Once the last bit of timber floorboard is out, you should just be left with the fixings. How you deal with this, will depend on the type of fixings.

For old nails, there is a good chance you can snap them with a bolster. For newer nails and screws you will probably need to cut them with a hack saw. Either way, you should try to remove any protruding or rough edges, as this could scratch your new boards as you feed them in.

Once you have removed 3-4 boards and ensured the fixings are completely removed, you can start to feed in some new floorboards. Once these are in place. Move onto the next few boards and repeat the process.

Do you need help removing floorboards under a wall?

This is definitely not a job for a novice DIY’er. It does have some minor structural implications.
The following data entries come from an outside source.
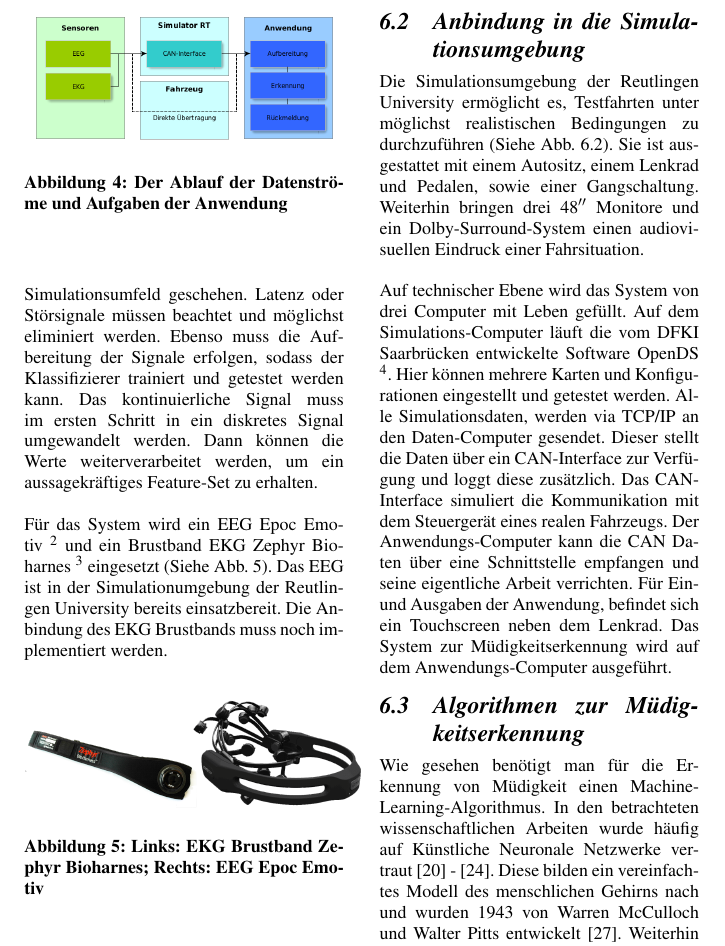
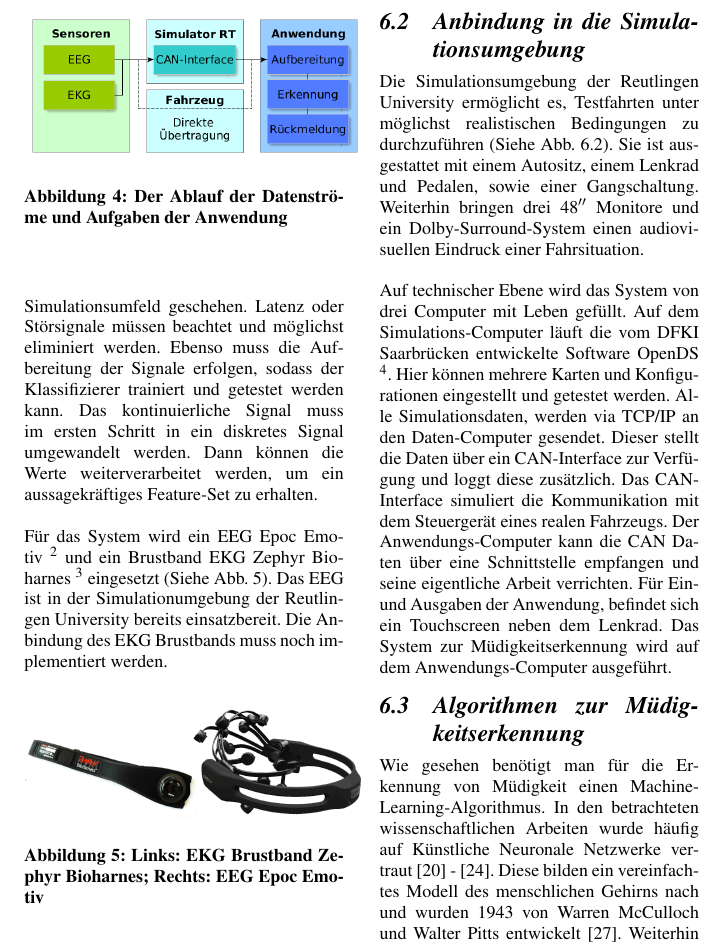
Before and after one commit to ppasler/current-adas, a LaTeX paper (paper/current_adas.tex): part of page 9 of 14, cut so that both start at the same text. Compiled offline with pdfLaTeX.

Commit message:
changed image size

```diff
--- a/paper/current_adas.tex
+++ b/paper/current_adas.tex
@@ -170,7 +169,7 @@ Um das zu entwickelnde System zu implementieren, müssen die notwendigen Schritt
 
 \begin{figure}[h]
   \begin{center}
-    \includegraphics[width=5.5cm]{img/block}
+    \includegraphics[width=6cm]{img/block}
     \caption{Der Ablauf der Datenströme und Aufgaben der Anwendung}
     \label{fig:block}
   \end{center}
```
Also changed, not shown: paper/current_adas.pdf, paper/img/block.png, paper/img/ddd.png, paper/current_adas.tex (1 more changed lines), 2 other files.
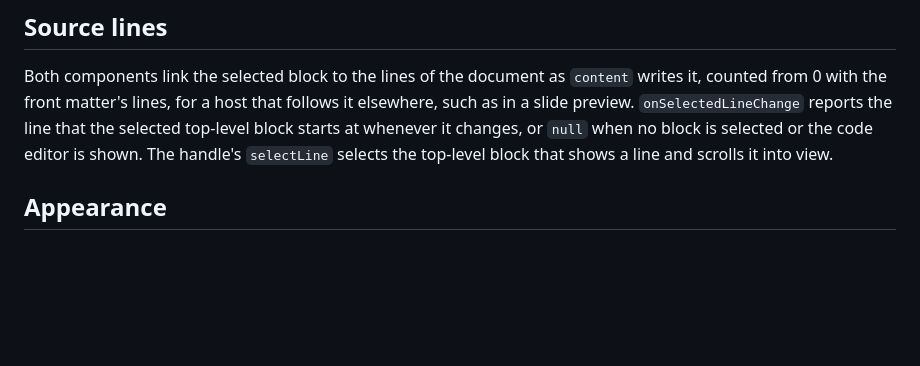
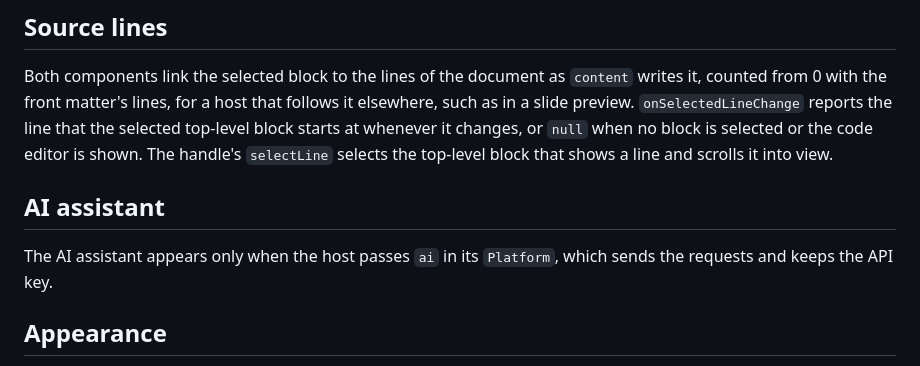
Before and after one commit to t-hamano/mark-bricks, a Markdown page: packages/editor/README.md, the part around the change. Rendered like a GitHub page; blank space fills up the shorter version.

```diff
--- a/packages/editor/README.md
+++ b/packages/editor/README.md
@@ -32,6 +32,10 @@ They're exposed as two components, sharing the same header/footer/sidebars and u
 ## Source lines
 
 Both components link the selected block to the lines of the document as `content` writes it, counted from 0 with the front matter's lines, for a host that follows it elsewhere, such as in a slide preview. `onSelectedLineChange` reports the line that the selected top-level block starts at whenever it changes, or `null` when no block is selected or the code editor is shown. The handle's `selectLine` selects the top-level block that shows a line and scrolls it into view.
+
+## AI assistant
+
+The AI assistant appears only when the host passes `ai` in its `Platform`, which sends the requests and keeps the API key.
 
 ## Appearance
 
```
Also changed, not shown: README.md (+6 -0 lines), apps/tauri/README.md (+4 -0 lines), .github/assets/feature-ai-assistant.png (added), 3 other files.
Therefore, if you are in any doubt at all, you should definitely talk with a professional.

To ensure the highest quality of work and the best possible price, we recommend comparing local quotes. The easiest way to do this is via a comparison website.

These types of websites offer several advantages, including:

  • The Business is verified by the comparison site
  • Past customer reviews can be viewed
  • You can view similar work they have done
  • Businesses are competing for the same job, so prices can be heavily discounted

We have seen discounts as high as 50% on this type of comparison site. Also, because the workers are verified and reviewed, you know you are hiring a high-quality trade person and not a cowboy.


Removing floorboards is usually a simple process. However, when they run under existing partition walls, this adds a whole new level of complexity.

Hopefully, the example given in this article gives you some ideas of how to tackle it. But if you are unsure, this is definitely a job, where a professional might be required to ensure the best result. There are quite a lot of ifs and buts, to this type of job. The processes mentioned above are certainly not a one size fits all solution. Therefore, different scenarios may require the help of an experienced carpenter